Exercise materials ▸
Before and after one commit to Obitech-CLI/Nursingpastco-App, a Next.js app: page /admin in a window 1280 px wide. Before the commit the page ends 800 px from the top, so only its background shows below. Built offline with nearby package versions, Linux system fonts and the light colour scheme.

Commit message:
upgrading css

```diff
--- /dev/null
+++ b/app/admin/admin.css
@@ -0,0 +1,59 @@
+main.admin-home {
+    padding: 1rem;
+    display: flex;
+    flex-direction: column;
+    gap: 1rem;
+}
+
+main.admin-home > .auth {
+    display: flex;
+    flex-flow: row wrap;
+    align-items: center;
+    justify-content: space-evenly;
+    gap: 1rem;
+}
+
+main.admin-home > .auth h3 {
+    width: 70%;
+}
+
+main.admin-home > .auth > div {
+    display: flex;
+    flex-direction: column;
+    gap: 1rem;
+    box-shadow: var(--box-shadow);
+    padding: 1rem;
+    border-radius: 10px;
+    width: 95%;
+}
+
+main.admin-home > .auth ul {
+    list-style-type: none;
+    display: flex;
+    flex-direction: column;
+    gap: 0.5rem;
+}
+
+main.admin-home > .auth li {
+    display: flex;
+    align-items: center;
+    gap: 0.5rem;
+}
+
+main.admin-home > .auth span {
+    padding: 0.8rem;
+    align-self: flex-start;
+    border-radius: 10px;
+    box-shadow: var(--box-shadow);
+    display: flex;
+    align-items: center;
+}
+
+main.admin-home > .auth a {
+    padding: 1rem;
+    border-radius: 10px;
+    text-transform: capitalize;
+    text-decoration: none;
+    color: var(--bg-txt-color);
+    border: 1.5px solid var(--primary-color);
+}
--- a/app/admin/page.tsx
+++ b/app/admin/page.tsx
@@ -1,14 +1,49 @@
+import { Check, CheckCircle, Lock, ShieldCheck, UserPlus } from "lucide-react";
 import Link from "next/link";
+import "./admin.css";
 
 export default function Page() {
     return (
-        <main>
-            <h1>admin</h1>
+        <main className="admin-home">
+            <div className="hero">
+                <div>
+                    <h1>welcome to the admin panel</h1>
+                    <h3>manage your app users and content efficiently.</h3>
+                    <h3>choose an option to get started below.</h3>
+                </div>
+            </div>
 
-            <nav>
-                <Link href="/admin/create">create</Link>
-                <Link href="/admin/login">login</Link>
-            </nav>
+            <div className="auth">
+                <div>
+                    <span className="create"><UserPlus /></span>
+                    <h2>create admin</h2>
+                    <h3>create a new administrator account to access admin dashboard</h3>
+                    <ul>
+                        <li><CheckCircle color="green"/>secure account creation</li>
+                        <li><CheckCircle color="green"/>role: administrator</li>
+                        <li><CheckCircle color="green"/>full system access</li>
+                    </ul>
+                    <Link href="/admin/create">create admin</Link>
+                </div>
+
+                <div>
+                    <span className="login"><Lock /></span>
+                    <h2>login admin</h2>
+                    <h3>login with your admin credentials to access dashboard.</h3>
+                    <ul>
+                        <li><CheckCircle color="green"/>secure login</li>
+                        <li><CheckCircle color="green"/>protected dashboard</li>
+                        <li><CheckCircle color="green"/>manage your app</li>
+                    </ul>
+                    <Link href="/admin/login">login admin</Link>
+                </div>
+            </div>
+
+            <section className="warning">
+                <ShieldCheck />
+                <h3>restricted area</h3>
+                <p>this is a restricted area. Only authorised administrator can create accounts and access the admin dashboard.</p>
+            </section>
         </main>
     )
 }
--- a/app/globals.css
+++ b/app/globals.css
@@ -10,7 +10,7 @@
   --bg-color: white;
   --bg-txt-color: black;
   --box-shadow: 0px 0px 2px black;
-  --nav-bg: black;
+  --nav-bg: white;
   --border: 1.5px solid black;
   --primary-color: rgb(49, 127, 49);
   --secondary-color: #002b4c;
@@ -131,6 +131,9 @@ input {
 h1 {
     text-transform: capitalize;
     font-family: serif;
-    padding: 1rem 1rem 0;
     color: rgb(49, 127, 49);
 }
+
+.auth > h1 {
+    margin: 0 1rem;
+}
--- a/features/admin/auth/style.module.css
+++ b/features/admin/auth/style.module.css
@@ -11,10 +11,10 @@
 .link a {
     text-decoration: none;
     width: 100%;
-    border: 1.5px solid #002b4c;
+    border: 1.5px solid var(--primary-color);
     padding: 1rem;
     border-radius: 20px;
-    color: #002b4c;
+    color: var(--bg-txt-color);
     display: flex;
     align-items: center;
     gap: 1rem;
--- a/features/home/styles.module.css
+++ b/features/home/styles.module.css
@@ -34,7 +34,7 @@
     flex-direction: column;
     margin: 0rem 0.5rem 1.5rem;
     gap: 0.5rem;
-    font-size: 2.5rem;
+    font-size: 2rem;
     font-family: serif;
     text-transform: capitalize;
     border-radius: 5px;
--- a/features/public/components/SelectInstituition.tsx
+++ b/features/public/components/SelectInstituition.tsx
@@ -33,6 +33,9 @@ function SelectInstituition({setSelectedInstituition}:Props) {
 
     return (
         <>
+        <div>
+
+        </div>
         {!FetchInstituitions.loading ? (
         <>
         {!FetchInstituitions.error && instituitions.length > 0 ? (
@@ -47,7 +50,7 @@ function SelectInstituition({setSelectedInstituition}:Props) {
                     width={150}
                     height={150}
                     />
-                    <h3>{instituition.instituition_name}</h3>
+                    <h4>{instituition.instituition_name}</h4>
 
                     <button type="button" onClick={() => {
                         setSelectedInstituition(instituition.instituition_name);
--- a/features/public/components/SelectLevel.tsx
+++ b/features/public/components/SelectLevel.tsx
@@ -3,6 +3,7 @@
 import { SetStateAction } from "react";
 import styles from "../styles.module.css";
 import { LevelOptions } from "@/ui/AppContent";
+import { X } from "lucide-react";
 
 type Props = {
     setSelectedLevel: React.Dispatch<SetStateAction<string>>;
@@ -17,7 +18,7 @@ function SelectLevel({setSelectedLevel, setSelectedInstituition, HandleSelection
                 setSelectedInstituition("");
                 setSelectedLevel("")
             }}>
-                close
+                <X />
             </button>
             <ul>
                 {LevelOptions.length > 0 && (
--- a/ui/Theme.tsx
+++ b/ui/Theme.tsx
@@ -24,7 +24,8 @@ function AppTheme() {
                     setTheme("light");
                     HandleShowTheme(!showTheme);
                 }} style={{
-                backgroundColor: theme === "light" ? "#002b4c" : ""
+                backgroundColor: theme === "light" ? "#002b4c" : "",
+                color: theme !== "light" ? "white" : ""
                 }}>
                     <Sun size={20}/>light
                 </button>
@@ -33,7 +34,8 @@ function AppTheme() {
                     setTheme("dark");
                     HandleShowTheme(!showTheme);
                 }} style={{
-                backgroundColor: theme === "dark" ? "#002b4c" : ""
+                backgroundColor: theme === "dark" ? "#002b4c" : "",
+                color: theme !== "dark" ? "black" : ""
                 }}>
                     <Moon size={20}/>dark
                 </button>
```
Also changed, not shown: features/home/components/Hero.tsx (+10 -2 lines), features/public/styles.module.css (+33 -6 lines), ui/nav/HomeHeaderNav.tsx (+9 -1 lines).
---
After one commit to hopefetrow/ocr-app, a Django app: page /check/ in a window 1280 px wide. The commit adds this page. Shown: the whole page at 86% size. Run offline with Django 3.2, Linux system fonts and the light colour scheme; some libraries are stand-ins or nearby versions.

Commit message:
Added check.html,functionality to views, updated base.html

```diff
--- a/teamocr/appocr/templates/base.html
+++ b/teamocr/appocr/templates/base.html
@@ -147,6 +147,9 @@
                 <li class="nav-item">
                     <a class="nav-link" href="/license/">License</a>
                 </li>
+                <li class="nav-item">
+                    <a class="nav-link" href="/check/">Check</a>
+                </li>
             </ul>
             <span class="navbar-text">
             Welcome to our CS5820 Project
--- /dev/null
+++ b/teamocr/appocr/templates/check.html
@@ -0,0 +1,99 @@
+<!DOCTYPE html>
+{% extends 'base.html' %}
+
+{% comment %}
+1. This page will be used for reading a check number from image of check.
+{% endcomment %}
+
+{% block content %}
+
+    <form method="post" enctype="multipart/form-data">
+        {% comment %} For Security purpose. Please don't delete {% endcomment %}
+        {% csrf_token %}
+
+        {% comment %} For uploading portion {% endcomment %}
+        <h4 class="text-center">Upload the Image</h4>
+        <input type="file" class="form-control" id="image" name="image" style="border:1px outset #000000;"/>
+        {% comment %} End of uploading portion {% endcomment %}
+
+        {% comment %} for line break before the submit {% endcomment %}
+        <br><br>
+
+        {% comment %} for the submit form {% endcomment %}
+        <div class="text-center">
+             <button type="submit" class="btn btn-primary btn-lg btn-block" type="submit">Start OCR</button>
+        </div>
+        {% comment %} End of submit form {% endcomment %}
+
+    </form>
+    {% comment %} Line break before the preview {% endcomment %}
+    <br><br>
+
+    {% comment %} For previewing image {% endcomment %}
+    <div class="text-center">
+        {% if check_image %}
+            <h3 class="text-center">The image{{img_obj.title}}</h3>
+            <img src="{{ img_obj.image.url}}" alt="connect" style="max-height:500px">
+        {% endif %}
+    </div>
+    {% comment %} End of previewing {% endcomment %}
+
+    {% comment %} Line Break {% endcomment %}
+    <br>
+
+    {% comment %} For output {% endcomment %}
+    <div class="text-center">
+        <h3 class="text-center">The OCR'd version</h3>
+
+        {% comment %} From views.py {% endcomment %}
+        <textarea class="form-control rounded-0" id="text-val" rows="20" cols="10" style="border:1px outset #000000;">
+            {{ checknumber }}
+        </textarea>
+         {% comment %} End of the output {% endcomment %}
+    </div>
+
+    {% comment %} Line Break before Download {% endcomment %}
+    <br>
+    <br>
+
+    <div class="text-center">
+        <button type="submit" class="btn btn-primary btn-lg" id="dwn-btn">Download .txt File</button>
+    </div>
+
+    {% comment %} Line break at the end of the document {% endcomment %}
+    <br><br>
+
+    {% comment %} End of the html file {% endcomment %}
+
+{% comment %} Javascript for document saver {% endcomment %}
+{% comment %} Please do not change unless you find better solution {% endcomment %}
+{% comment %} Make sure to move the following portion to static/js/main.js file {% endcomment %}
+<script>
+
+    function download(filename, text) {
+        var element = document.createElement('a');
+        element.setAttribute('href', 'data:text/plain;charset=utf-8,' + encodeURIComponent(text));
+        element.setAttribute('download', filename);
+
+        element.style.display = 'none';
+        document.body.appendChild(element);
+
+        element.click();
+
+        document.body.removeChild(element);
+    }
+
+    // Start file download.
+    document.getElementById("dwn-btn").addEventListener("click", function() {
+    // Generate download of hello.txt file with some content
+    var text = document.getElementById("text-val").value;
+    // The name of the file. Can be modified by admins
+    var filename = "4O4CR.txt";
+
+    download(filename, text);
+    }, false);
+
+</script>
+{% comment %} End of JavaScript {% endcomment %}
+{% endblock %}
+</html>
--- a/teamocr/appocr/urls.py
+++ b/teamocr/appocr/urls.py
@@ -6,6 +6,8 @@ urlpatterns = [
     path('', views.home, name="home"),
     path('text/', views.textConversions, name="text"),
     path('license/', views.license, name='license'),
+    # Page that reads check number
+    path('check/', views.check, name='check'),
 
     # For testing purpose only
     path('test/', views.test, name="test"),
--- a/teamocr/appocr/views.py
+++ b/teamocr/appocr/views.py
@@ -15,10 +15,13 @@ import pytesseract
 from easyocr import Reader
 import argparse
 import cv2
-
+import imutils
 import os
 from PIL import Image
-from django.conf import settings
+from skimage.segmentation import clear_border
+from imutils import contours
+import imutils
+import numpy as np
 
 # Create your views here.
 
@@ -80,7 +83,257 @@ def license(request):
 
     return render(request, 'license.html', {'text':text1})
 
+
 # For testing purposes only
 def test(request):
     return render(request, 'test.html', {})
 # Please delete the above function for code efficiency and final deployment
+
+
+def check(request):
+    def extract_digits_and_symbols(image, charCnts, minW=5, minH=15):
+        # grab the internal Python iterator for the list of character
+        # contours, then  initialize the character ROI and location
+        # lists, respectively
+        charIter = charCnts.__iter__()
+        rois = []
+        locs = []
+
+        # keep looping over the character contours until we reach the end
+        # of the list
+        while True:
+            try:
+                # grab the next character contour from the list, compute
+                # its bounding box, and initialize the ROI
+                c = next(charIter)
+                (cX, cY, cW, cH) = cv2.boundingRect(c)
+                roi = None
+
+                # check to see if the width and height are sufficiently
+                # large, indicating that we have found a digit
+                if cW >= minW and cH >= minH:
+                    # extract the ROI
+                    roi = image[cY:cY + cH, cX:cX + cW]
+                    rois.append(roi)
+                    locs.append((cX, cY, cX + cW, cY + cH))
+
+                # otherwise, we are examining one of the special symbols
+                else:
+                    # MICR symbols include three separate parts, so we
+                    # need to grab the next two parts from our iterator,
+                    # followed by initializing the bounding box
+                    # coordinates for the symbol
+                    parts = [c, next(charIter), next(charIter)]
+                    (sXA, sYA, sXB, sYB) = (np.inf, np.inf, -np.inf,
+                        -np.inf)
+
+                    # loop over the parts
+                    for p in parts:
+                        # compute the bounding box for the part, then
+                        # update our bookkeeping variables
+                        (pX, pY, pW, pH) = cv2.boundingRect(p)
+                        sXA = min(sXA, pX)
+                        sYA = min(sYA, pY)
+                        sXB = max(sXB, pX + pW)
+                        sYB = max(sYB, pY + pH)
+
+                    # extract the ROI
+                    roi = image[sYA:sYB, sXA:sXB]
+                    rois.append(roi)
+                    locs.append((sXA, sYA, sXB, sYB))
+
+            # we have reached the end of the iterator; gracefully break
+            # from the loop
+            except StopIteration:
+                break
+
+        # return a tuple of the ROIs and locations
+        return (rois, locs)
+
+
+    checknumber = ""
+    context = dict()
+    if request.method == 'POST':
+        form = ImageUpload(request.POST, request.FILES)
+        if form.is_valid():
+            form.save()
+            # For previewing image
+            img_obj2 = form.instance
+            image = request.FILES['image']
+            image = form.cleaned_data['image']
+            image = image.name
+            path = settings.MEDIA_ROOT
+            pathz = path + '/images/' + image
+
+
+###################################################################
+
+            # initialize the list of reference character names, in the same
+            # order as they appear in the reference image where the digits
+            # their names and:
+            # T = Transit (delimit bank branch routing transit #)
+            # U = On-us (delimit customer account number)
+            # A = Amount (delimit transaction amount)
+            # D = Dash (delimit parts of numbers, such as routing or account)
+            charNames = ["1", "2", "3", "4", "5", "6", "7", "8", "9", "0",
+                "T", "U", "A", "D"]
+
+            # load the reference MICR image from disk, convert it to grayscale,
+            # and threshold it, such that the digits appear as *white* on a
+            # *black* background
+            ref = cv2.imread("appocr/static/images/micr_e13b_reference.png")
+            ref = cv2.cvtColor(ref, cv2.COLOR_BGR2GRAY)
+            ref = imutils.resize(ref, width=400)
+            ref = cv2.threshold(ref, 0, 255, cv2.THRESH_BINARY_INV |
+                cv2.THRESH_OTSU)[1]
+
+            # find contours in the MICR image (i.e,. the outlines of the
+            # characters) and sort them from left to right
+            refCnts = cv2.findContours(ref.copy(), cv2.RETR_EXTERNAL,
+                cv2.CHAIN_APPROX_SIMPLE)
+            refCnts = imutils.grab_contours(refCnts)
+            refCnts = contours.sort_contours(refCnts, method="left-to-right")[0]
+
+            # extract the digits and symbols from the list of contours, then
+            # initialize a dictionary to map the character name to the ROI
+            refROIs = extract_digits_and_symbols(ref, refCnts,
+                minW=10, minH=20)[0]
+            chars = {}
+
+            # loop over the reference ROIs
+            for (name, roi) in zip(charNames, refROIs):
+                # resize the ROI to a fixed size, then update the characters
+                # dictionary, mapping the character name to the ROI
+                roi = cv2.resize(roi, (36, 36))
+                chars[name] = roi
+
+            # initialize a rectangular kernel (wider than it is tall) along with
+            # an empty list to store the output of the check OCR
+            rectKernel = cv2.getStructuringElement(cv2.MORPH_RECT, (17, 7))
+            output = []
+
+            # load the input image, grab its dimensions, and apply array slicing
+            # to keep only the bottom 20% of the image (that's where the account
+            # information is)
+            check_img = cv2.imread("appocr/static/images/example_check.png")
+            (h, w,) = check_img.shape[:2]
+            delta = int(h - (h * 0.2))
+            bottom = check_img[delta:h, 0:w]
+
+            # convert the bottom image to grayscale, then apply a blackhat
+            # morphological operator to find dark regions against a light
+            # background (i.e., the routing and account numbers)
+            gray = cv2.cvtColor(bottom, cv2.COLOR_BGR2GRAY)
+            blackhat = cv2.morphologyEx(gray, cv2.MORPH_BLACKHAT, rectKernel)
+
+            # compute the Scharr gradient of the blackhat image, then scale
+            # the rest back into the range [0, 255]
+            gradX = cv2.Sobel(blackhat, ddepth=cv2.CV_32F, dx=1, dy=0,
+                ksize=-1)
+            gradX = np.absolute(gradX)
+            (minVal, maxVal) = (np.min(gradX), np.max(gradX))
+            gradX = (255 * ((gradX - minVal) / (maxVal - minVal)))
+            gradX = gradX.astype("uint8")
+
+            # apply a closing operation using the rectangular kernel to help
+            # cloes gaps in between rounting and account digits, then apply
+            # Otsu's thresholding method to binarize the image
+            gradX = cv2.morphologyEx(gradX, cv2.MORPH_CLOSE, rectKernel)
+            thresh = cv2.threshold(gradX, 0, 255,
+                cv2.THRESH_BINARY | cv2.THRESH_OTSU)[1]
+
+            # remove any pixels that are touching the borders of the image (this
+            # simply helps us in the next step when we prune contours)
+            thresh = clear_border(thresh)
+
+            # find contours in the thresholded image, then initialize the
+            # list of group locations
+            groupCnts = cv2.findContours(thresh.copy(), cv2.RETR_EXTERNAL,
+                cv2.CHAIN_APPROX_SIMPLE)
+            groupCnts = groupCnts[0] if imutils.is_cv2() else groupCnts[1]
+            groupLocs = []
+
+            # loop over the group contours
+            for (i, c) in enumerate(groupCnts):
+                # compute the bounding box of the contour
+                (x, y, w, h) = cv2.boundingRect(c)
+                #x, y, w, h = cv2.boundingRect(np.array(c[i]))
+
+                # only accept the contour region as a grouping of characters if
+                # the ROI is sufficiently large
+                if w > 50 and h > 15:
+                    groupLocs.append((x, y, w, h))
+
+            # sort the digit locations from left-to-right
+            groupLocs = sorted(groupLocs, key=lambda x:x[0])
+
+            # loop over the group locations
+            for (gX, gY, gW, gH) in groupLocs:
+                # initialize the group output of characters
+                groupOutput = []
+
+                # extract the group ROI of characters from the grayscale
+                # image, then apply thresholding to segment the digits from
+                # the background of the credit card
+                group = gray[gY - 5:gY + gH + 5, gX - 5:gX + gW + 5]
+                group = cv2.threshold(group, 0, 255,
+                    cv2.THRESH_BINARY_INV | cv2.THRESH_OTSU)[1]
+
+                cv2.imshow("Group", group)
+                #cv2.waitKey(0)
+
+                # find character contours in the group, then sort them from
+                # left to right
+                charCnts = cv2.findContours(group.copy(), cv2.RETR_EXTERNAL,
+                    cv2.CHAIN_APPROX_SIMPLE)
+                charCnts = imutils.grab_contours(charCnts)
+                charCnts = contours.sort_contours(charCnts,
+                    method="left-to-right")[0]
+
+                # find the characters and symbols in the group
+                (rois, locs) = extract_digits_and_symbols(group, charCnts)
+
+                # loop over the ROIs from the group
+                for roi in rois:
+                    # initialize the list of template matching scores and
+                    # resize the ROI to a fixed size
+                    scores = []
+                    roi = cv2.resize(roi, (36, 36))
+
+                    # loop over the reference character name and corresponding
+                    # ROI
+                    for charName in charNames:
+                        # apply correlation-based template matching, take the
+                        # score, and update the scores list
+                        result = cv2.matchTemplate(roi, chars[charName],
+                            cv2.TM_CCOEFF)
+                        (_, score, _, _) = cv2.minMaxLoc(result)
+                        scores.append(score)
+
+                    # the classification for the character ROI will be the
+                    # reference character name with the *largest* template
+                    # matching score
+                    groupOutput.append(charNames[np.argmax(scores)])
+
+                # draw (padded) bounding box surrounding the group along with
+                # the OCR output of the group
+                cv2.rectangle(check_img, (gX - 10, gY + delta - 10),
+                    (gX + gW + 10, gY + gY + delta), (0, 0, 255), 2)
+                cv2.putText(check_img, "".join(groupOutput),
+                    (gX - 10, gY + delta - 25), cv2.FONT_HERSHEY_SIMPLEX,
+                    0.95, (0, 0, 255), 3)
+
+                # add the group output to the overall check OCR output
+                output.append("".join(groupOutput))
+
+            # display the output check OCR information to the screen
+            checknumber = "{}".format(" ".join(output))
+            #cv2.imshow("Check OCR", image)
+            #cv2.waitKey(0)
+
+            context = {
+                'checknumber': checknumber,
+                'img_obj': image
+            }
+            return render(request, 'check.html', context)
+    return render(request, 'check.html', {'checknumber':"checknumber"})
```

Exercise prompt ▸
Bring together all lines in the records where the word "path" is found.

Solution to the exercise ▸
     path('', views.home, name="home"),
     path('text/', views.textConversions, name="text"),
     path('license/', views.license, name='license'),
+    path('check/', views.check, name='check'),
     path('test/', views.test, name="test"),
+            path = settings.MEDIA_ROOT
+            pathz = path + '/images/' + image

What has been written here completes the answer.